START ENTRIES SUPPLIED

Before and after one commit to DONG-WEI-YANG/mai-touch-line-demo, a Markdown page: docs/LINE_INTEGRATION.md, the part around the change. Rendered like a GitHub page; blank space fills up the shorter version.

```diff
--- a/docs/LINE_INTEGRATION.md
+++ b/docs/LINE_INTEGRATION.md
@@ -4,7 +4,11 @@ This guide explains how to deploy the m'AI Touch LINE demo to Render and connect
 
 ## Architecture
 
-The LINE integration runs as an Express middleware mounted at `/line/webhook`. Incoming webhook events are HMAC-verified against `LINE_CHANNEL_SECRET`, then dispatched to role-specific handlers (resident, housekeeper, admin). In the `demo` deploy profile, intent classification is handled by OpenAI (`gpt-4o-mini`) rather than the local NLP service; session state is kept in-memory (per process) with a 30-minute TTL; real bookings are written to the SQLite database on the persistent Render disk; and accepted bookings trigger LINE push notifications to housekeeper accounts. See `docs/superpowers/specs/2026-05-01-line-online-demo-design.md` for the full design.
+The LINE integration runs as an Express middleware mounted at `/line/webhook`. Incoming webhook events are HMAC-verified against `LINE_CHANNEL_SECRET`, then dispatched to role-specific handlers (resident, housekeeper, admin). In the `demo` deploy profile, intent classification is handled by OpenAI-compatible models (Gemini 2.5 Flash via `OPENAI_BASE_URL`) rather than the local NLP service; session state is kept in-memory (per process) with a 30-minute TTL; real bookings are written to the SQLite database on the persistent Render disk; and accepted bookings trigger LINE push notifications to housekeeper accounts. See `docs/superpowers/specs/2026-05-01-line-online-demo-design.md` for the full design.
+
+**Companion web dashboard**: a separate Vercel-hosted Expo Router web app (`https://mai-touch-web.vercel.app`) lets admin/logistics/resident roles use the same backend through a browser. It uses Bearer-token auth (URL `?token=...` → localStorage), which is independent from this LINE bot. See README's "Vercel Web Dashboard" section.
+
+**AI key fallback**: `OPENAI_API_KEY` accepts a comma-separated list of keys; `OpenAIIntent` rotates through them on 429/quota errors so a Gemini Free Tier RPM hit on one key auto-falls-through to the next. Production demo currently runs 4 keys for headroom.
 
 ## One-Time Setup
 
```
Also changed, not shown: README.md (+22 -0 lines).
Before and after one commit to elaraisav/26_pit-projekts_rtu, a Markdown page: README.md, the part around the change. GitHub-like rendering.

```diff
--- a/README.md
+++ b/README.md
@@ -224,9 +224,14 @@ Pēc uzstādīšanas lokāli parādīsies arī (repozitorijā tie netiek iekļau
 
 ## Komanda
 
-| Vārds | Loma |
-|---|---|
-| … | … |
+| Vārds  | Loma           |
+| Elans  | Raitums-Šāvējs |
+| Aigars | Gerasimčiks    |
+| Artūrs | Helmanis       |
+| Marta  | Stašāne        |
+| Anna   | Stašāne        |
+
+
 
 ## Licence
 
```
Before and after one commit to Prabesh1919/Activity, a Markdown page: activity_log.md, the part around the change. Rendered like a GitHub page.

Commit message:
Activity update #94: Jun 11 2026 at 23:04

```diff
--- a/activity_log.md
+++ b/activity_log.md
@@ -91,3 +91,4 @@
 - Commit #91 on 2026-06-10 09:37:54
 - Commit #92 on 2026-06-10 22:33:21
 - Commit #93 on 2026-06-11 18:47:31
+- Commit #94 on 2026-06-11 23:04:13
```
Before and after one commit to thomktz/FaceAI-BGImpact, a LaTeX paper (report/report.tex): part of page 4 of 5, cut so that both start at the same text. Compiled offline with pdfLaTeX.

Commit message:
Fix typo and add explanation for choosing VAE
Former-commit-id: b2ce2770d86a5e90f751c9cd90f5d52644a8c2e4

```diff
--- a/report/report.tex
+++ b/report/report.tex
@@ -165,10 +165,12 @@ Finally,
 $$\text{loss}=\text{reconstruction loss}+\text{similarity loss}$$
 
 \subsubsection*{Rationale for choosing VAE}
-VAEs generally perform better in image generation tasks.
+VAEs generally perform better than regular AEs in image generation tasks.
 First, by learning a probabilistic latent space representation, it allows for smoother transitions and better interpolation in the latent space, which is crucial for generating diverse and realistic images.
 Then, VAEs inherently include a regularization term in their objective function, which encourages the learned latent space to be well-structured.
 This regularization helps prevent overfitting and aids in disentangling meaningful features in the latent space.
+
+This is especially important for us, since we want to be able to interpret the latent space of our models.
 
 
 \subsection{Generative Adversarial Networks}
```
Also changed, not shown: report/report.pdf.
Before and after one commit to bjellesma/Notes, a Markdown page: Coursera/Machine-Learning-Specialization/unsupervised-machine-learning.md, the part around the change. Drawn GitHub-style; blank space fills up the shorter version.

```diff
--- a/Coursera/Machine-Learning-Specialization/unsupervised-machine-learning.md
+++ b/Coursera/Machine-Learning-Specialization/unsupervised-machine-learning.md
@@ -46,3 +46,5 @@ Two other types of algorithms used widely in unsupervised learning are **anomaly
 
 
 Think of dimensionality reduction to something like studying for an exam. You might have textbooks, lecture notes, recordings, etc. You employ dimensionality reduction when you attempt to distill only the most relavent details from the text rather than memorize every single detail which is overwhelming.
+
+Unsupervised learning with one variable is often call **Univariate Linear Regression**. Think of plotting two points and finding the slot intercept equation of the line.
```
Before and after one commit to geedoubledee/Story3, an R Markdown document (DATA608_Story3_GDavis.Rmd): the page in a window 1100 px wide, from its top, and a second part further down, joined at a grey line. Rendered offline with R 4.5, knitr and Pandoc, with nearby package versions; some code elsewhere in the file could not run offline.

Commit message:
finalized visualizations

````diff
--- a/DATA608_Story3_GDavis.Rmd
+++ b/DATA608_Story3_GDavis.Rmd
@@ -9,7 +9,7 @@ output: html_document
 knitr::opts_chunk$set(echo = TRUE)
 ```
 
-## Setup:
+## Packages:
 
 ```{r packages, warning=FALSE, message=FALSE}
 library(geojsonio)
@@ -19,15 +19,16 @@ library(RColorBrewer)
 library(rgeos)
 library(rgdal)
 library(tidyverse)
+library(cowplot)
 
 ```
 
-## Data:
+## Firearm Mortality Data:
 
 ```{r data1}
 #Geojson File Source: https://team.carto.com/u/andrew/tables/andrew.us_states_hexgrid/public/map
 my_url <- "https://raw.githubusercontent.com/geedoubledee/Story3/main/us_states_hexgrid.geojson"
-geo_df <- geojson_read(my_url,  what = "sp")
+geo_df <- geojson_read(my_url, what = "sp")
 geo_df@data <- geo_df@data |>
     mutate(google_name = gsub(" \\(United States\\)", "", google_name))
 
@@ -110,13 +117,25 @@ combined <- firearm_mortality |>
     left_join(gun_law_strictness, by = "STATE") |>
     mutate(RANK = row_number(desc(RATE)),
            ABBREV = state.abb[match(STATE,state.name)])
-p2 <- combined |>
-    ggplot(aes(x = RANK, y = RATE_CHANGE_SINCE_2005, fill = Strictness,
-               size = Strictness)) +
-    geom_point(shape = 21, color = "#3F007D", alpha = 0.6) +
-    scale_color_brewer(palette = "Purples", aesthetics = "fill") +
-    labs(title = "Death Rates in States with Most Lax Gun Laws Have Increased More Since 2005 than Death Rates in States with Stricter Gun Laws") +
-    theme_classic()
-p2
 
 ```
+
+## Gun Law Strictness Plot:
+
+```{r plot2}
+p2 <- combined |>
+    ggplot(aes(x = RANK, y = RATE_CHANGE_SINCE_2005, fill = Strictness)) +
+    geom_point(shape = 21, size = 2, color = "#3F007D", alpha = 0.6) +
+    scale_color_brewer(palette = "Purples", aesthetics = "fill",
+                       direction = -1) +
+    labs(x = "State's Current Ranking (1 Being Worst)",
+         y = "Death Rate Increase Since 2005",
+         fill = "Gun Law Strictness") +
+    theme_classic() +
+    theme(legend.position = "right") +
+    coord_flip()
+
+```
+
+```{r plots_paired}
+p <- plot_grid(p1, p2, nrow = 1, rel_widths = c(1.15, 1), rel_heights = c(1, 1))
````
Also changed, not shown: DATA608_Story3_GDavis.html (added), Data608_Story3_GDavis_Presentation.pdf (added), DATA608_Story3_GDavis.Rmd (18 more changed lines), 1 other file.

END ENTRIES SUPPLIED

### TASK DETAILS:
Go through the records and show every line with the string "latent" in it.

### FINISHED EXERCISE:
 First, by learning a probabilistic latent space representation, it allows for smoother transitions and better interpolation in the latent space, which is crucial for generating diverse and realistic images.
 Then, VAEs inherently include a regularization term in their objective function, which encourages the learned latent space to be well-structured.
 This regularization helps prevent overfitting and aids in disentangling meaningful features in the latent space.
+This is especially important for us, since we want to be able to interpret the latent space of our models.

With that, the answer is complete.